We know what narcissism looks like: pompous clowns who are sad on the inside, treat people like shit wherever they go, and perhaps most importantly, have no idea that they look this way to other people.
That sounds like autism to me. Not all autism, but the version of autism where there is the most focus on knowing information and least focus on understanding people.
The narcissist wants people to see when they are right and the narcissist wants people to listen to them, but the narcissist does not want to listen to other people. The narcissist does not notice other peoples’ feelings, but if the narcissist’s feelings are hurt and they get angry.
That sounds like autism as well. Not all autism. But people with autism who I don’t like.
When the narcissist is having a terrible time in life, they might seem to change, but the narcissist does not have enough personal insight to change. They might seem to understand that they are all about themselves, but they don’t really understand.
This is everyone with autism: We think we see ourselves and we think we are managing the parts of our personality that are anti-social. But if we could do that, autism would be curable.
We go to therapy to complain about a parent or partner or terrible dates. And therapists need a word to describe people who are transgressive. Narcissism is a word that enables people to empathize with how hard it is to live with the person.
Except that every time I coach someone with autism, they bring up the word narcissist to describe someone in their life. But autism is genetic, and it can’t be that everyone in the family has autism except the narcissist parent. Really. Autism is genetic. The parent has autism too.
Sculptures by Laurent Craste remind me of autistic men with high IQs who can’t understand themselves, or other people, and let their rage and anger destroy the people they love. I grew up with a father like this and attracted men like this. I know what it’s like to live in fear. They have periodic urges to change but it’s clearly impossible for them.
People with narcissism have the same type of brain as people with autism: very high IQ with unpredictable dips in certain areas. People more numerically gifted are more stubborn and rigid. People less numerically gifted are better at camouflaging those autistic traits. Narcissism, then, is the numerically gifted version of autism.
Why is this important? Because people with autism marry other people with autism. We are drawn to each other because it’s genetic so autism feels familiar to us. Also, we don’t play normal dating games so neurotypical people screen us out of their dating pool; we’re too weird.
So you and your partner have autism. You are not diagnosed because the mental health profession has no idea what they’re doing with autism. They are not trained well in diagnostics and they miss it all the time. So you really need to recognize autism yourself.

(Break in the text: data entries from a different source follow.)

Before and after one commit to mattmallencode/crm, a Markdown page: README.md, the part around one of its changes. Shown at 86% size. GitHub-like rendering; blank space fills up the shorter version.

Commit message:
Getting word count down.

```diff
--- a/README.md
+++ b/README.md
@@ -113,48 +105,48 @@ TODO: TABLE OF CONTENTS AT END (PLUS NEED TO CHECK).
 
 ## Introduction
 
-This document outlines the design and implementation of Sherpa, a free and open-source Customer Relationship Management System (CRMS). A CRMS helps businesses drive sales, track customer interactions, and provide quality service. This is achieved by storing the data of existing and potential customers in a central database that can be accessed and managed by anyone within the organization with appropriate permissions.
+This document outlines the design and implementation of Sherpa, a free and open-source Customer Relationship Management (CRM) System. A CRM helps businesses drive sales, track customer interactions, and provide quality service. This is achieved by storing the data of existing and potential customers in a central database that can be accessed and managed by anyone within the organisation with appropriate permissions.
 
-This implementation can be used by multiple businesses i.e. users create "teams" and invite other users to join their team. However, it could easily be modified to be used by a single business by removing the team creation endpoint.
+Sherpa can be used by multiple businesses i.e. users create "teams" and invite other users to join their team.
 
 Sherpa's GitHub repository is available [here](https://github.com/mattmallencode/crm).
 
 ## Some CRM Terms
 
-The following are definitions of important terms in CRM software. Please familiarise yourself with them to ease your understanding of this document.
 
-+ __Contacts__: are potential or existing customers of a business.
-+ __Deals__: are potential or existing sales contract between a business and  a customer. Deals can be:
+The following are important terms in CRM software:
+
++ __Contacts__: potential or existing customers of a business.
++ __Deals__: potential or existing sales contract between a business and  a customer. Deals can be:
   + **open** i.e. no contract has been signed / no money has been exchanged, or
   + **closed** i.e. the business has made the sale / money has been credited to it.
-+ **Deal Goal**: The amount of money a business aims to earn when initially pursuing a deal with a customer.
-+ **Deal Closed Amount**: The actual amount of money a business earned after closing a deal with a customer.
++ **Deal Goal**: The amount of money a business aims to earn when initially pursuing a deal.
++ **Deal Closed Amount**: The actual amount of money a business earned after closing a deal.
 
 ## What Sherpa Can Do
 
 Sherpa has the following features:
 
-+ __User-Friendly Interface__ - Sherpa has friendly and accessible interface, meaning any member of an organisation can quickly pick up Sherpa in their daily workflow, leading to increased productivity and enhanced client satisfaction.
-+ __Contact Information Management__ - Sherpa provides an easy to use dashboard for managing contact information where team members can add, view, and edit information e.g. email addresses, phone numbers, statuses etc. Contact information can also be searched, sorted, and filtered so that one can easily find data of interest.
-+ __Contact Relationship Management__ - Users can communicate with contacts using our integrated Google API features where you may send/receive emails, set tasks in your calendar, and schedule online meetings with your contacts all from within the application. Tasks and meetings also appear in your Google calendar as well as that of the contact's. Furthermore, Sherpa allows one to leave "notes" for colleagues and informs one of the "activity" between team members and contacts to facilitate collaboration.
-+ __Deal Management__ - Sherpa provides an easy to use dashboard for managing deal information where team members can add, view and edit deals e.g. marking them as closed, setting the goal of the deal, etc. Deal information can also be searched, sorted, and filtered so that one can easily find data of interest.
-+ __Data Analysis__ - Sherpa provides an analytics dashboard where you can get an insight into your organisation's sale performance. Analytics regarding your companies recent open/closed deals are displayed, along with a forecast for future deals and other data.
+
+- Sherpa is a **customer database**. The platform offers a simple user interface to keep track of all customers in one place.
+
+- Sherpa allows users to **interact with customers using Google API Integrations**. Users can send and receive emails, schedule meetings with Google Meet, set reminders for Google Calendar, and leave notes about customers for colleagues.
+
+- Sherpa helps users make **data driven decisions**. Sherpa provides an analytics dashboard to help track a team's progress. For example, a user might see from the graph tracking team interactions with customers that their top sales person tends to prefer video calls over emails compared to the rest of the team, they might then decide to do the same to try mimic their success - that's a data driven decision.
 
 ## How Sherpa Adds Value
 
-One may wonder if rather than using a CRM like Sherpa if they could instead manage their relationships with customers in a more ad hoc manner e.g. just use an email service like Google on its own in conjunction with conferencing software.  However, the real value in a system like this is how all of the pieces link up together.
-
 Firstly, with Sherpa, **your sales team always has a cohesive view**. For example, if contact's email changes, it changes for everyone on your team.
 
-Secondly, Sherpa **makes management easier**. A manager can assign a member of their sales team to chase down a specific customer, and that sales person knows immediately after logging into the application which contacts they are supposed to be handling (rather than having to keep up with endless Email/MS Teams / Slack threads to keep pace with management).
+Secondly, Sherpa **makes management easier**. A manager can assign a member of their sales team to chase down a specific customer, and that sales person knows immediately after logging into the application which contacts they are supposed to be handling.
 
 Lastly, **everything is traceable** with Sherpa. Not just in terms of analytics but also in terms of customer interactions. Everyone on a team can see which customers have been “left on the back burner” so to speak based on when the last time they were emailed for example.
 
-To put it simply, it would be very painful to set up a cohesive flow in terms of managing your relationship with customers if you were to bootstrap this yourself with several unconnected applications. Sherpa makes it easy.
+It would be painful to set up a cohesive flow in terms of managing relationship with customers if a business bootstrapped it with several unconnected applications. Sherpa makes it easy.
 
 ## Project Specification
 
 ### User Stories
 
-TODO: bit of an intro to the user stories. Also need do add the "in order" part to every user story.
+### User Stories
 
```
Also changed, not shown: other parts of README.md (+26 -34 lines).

Luckily it runs in families so if you have one person you can catch everyone. There is never one person with autism. Really. I swear.
You will both always have autism, but if you understand your autism you can use it more effectively. For example autistic people are competitive because we don’t understand how to be valuable to people outside of logical ranking systems. You and your partner both have this trait. But your partner is more competitive than you and less good at masking it.

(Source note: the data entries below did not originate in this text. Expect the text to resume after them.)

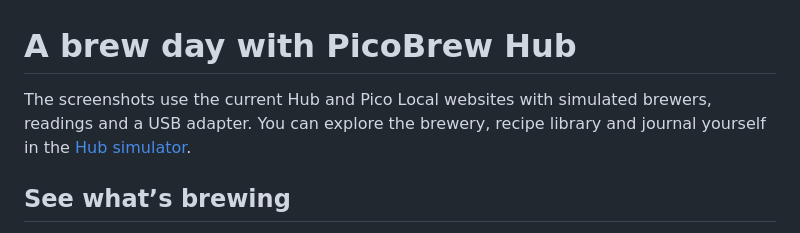
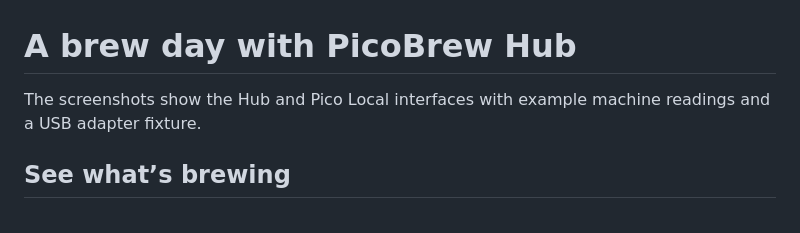
Before and after one commit to Intecpsp/picobrew, a Markdown page: docs/hub-tour.md, the part around the change. GitHub-like rendering.

```diff
--- a/docs/hub-tour.md
+++ b/docs/hub-tour.md
@@ -1,6 +1,6 @@
 # A brew day with PicoBrew Hub
 
-The screenshots use the current Hub and Pico Local websites with simulated brewers, readings and a USB adapter. You can explore the brewery, recipe library and journal yourself in the [Hub simulator](../server/README.md#explore-the-simulator-first).
+The screenshots show the Hub and Pico Local interfaces with example machine readings and a USB adapter fixture.
 
 ## See what’s brewing
 
```
Also changed, not shown: README.md (+20 -4 lines), docs/images/hub-firmware-update.png (added).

At some point in the dating process you liked that you’re both winners. And everyone was on good behavior so no one noticed that you are low-conflict and your partner is high-conflict. But the truth is you’ll do anything to avoid conflict. So you give in. And the high-conflict person sees that and assumes they’ll get what they want.
Your partner doesn’t have to change for your relationship to change. You can decide to face conflict and establish boundaries. For example, someone can blame you for whatever goes wrong, but you don’t have to accept that as truth. The person can pick fights with you but you don’t have to take the bait. You could leave, but that won’t change the fact that you don’t deal well with boundaries or conflict. And it won’t change that people with autism marry people with autism.

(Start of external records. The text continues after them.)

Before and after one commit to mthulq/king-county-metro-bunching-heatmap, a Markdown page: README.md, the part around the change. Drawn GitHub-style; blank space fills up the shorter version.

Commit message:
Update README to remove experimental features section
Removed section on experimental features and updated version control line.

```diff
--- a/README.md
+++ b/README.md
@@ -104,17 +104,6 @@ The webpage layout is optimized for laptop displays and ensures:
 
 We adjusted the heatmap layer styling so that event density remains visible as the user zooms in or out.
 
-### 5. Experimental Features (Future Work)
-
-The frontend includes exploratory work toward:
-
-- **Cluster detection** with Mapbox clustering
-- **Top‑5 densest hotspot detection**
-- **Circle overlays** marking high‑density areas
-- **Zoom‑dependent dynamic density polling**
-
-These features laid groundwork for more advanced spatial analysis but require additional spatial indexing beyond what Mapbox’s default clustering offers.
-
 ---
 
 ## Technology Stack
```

So consider that narcissist is really the word for “autistic person I hate.” And you can make things better by managing your own autism more effectively. Give it a try. If nothing else, the number-one complaint about people with narcissism is they blame everyone else for their problems.